Reporter's Notebook

Paul Leonard can be reached at

The myth of job-killing taxes

Reporting on job creation in Clark County is a bit like tracing the story of a detective novel, one beset with twists and turns. Only in this case, it isn’t a murder or big-ticket heist that begs to be solved – rather, it’s a hunt for where the jobs are (or aren’t) in a region desperately looking for good economic news.

However, on the jobs front, good news has definitely been hard to find. In Clark County, the economy shed 200 positions in March, raising the unemployment rate to 14.8 percent, according to a labor market report released last week by the Washington State Employment Security Dept.

Virtually all sectors remain weak in terms of job growth: retail, construction – even sectors once protected from the full impact of recessions past, like professional services.
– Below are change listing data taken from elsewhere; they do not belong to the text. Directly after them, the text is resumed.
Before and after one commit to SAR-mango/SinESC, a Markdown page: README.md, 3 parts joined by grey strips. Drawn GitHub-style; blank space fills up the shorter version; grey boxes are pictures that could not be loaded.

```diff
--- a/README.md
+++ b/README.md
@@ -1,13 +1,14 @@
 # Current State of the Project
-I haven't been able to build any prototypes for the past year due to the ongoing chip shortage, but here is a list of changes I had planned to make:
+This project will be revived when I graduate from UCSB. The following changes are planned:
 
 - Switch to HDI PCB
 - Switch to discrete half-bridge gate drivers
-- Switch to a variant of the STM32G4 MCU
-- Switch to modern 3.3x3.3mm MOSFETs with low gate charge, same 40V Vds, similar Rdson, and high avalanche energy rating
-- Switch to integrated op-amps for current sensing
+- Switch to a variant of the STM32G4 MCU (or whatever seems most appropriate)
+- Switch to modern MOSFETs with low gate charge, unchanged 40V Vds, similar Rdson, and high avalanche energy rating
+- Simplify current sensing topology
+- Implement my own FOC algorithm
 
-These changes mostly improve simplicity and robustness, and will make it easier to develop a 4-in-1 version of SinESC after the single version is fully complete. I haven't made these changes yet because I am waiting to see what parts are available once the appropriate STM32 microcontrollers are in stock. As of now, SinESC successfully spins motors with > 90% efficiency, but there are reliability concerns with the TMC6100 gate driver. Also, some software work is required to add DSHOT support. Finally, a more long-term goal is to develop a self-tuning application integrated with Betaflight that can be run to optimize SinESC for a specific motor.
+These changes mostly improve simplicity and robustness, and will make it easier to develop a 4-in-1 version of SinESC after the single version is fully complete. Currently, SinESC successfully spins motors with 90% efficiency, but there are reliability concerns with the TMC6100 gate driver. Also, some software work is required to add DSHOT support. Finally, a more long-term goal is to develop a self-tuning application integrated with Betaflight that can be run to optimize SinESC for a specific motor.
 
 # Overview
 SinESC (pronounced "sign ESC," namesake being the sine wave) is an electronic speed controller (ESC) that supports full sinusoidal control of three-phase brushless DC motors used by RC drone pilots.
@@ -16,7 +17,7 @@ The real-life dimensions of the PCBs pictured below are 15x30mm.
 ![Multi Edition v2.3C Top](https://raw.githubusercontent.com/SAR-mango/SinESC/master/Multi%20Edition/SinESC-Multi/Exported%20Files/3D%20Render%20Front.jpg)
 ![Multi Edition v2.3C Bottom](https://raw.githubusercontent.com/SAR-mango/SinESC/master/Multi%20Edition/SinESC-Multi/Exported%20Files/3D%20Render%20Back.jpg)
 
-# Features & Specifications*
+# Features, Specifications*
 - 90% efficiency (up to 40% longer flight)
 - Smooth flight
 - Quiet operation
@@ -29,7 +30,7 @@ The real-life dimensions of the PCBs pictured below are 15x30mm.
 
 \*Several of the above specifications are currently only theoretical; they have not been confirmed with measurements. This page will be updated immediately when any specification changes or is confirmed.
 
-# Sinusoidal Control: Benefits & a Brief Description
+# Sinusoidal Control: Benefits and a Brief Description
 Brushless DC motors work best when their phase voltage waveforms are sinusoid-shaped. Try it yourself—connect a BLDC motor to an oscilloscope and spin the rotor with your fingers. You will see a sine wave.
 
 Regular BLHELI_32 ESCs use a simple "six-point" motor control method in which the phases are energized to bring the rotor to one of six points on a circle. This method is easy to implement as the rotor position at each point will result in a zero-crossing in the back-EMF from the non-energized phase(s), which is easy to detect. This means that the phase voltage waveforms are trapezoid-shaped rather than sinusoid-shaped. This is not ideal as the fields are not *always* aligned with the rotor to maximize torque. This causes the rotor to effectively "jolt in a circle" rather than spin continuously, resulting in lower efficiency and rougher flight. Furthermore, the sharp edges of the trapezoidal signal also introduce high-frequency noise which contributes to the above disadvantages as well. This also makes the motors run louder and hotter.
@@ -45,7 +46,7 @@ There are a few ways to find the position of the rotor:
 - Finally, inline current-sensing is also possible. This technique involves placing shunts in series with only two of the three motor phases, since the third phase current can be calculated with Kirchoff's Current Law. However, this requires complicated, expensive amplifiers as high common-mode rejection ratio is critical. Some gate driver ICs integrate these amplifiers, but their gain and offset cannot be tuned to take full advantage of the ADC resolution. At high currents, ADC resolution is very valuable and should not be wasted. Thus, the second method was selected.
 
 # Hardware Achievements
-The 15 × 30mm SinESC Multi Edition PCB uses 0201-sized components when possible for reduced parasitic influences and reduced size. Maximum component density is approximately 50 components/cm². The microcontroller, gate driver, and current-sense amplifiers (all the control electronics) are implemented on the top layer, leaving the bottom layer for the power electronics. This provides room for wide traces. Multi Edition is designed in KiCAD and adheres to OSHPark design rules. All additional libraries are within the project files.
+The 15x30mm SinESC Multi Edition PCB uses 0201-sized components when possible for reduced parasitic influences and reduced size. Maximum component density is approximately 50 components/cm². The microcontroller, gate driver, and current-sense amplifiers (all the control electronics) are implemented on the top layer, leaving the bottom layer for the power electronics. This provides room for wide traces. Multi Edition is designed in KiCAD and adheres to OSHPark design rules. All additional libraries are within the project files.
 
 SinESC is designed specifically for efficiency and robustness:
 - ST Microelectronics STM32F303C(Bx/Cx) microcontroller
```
The economic situation has become critical enough for the state to recently designate Clark County as “distressed,” entitling some job-creating projects to sales tax relief.

All of these negative facts and figures prompt the question, posed here in classic detective novel fashion: Who-dunnit?

According to regional economist Scott Bailey, at least one suspect can be crossed off the list of job-killing culprits. “Taxes have a relatively small impact on job growth,” Bailey told me last Friday, in a conversation on the impact of targeted tax increases recently passed by the Washington State Legislature.

That goes for tax increases elsewhere, as well. Bailey pointed to the lack of positive economic benefit to Clark County from the passage of initiatives 66 and 67 in Oregon, despite assertions to the contrary by business interests on both sides of the Columbia River (including this column, in which I panned the Beaver State ballot measures as setting a ‘dangerous regional precedent’). “If tax rates are relatively equal to other states, you are not going to see much impact,” Bailey said.

This is not to say that taxes are not important in terms of economic and job growth. But what this region really needs is an honest assessment of our weaknesses. And taxes – no matter how unpopular– aren’t one of them.

In fact, there are some local institutions deserving of more tax dollars, not less. According to Bailey, one of the region’s chief assets in the coming recovery are our solid education and skills training facilities – engines of future job growth, such as WSUV and Clark College, that deserve broad-based community support.

And despite the assertion of thousands of Tea Party protestors last week, the overall tax burden on individuals in 2009 was one the two lowest since 1955, according to the Center on Budget and Policy Priorities. The other was 2008, coincidentally the year when the Tea Party anti-tax movement began.

Make no mistake: struggling small businesses still need tax relief.

But they also need a skilled workforce, adequate infrastructure and economic development funding provided by a fair and equitable tax system.